Task directions » Give back all the data below exactly as it is shown.

[User interface change data]
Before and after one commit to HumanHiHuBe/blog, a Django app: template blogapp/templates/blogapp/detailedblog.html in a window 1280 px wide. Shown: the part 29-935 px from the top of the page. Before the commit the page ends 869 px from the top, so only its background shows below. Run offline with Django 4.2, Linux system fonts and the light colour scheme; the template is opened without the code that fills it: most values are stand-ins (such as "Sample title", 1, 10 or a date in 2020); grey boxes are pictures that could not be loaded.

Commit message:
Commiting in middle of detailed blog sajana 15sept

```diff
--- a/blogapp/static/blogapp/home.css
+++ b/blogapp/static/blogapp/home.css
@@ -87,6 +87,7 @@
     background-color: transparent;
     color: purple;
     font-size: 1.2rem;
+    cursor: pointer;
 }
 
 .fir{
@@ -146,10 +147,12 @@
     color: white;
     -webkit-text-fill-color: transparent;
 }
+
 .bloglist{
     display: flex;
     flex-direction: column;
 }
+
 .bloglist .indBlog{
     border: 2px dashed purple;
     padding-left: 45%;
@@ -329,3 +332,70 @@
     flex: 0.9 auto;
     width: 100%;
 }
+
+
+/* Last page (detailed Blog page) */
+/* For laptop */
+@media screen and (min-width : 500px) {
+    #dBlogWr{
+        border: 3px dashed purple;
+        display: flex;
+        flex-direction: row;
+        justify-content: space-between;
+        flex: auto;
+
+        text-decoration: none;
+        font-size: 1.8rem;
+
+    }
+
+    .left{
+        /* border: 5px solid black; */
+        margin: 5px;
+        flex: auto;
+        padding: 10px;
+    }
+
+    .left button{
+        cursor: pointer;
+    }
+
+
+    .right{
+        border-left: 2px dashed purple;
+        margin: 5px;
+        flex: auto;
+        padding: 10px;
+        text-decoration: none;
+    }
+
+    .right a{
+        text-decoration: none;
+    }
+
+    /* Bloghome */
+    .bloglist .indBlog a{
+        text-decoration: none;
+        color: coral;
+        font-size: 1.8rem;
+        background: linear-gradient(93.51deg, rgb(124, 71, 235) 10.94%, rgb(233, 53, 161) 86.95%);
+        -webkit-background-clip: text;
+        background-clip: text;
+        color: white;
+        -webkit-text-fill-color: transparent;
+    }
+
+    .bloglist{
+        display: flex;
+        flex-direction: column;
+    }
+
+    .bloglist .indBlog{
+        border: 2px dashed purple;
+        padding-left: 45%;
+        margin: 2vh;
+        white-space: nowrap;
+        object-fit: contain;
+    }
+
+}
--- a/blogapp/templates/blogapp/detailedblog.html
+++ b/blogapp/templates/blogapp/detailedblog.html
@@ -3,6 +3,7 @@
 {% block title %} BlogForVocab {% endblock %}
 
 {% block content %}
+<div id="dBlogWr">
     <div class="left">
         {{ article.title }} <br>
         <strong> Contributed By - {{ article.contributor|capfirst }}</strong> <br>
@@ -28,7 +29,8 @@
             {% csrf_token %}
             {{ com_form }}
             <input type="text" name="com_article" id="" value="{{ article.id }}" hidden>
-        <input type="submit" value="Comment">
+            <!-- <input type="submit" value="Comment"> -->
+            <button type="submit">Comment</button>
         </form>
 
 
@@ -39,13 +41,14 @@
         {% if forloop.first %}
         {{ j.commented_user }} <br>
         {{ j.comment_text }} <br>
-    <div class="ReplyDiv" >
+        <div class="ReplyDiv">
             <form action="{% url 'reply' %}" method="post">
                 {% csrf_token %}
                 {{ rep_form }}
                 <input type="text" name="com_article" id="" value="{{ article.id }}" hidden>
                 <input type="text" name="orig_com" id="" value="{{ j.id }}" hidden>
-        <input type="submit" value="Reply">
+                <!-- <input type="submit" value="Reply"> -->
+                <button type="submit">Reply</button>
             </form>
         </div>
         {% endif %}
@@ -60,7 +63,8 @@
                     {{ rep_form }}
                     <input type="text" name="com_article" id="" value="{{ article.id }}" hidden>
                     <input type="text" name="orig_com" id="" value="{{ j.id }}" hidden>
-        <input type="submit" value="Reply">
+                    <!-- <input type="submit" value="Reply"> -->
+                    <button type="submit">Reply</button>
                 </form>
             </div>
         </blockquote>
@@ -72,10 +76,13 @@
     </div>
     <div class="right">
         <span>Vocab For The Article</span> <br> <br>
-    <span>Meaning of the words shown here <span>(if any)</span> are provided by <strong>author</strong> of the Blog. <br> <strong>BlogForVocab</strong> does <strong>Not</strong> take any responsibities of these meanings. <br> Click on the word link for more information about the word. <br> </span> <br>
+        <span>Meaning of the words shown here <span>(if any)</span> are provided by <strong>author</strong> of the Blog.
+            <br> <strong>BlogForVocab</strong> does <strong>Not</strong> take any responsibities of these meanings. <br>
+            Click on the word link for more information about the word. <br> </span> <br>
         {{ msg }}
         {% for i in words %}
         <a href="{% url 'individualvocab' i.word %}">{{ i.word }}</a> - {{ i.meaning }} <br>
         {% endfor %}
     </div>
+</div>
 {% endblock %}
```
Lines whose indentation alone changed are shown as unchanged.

Solution »
Before and after one commit to HumanHiHuBe/blog, a Django app: template blogapp/templates/blogapp/detailedblog.html in a window 1280 px wide. Shown: the part 29-935 px from the top of the page. Before the commit the page ends 869 px from the top, so only its background shows below. Run offline with Django 4.2, Linux system fonts and the light colour scheme; the template is opened without the code that fills it: most values are stand-ins (such as "Sample title", 1, 10 or a date in 2020); grey boxes are pictures that could not be loaded.

Commit message:
Commiting in middle of detailed blog sajana 15sept

```diff
--- a/blogapp/static/blogapp/home.css
+++ b/blogapp/static/blogapp/home.css
@@ -87,6 +87,7 @@
     background-color: transparent;
     color: purple;
     font-size: 1.2rem;
+    cursor: pointer;
 }
 
 .fir{
@@ -146,10 +147,12 @@
     color: white;
     -webkit-text-fill-color: transparent;
 }
+
 .bloglist{
     display: flex;
     flex-direction: column;
 }
+
 .bloglist .indBlog{
     border: 2px dashed purple;
     padding-left: 45%;
@@ -329,3 +332,70 @@
     flex: 0.9 auto;
     width: 100%;
 }
+
+
+/* Last page (detailed Blog page) */
+/* For laptop */
+@media screen and (min-width : 500px) {
+    #dBlogWr{
+        border: 3px dashed purple;
+        display: flex;
+        flex-direction: row;
+        justify-content: space-between;
+        flex: auto;
+
+        text-decoration: none;
+        font-size: 1.8rem;
+
+    }
+
+    .left{
+        /* border: 5px solid black; */
+        margin: 5px;
+        flex: auto;
+        padding: 10px;
+    }
+
+    .left button{
+        cursor: pointer;
+    }
+
+
+    .right{
+        border-left: 2px dashed purple;
+        margin: 5px;
+        flex: auto;
+        padding: 10px;
+        text-decoration: none;
+    }
+
+    .right a{
+        text-decoration: none;
+    }
+
+    /* Bloghome */
+    .bloglist .indBlog a{
+        text-decoration: none;
+        color: coral;
+        font-size: 1.8rem;
+        background: linear-gradient(93.51deg, rgb(124, 71, 235) 10.94%, rgb(233, 53, 161) 86.95%);
+        -webkit-background-clip: text;
+        background-clip: text;
+        color: white;
+        -webkit-text-fill-color: transparent;
+    }
+
+    .bloglist{
+        display: flex;
+        flex-direction: column;
+    }
+
+    .bloglist .indBlog{
+        border: 2px dashed purple;
+        padding-left: 45%;
+        margin: 2vh;
+        white-space: nowrap;
+        object-fit: contain;
+    }
+
+}
--- a/blogapp/templates/blogapp/detailedblog.html
+++ b/blogapp/templates/blogapp/detailedblog.html
@@ -3,6 +3,7 @@
 {% block title %} BlogForVocab {% endblock %}
 
 {% block content %}
+<div id="dBlogWr">
     <div class="left">
         {{ article.title }} <br>
         <strong> Contributed By - {{ article.contributor|capfirst }}</strong> <br>
@@ -28,7 +29,8 @@
             {% csrf_token %}
             {{ com_form }}
             <input type="text" name="com_article" id="" value="{{ article.id }}" hidden>
-        <input type="submit" value="Comment">
+            <!-- <input type="submit" value="Comment"> -->
+            <button type="submit">Comment</button>
         </form>
 
 
@@ -39,13 +41,14 @@
         {% if forloop.first %}
         {{ j.commented_user }} <br>
         {{ j.comment_text }} <br>
-    <div class="ReplyDiv" >
+        <div class="ReplyDiv">
             <form action="{% url 'reply' %}" method="post">
                 {% csrf_token %}
                 {{ rep_form }}
                 <input type="text" name="com_article" id="" value="{{ article.id }}" hidden>
                 <input type="text" name="orig_com" id="" value="{{ j.id }}" hidden>
-        <input type="submit" value="Reply">
+                <!-- <input type="submit" value="Reply"> -->
+                <button type="submit">Reply</button>
             </form>
         </div>
         {% endif %}
@@ -60,7 +63,8 @@
                     {{ rep_form }}
                     <input type="text" name="com_article" id="" value="{{ article.id }}" hidden>
                     <input type="text" name="orig_com" id="" value="{{ j.id }}" hidden>
-        <input type="submit" value="Reply">
+                    <!-- <input type="submit" value="Reply"> -->
+                    <button type="submit">Reply</button>
                 </form>
             </div>
         </blockquote>
@@ -72,10 +76,13 @@
     </div>
     <div class="right">
         <span>Vocab For The Article</span> <br> <br>
-    <span>Meaning of the words shown here <span>(if any)</span> are provided by <strong>author</strong> of the Blog. <br> <strong>BlogForVocab</strong> does <strong>Not</strong> take any responsibities of these meanings. <br> Click on the word link for more information about the word. <br> </span> <br>
+        <span>Meaning of the words shown here <span>(if any)</span> are provided by <strong>author</strong> of the Blog.
+            <br> <strong>BlogForVocab</strong> does <strong>Not</strong> take any responsibities of these meanings. <br>
+            Click on the word link for more information about the word. <br> </span> <br>
         {{ msg }}
         {% for i in words %}
         <a href="{% url 'individualvocab' i.word %}">{{ i.word }}</a> - {{ i.meaning }} <br>
         {% endfor %}
     </div>
+</div>
 {% endblock %}
```
Lines whose indentation alone changed are shown as unchanged.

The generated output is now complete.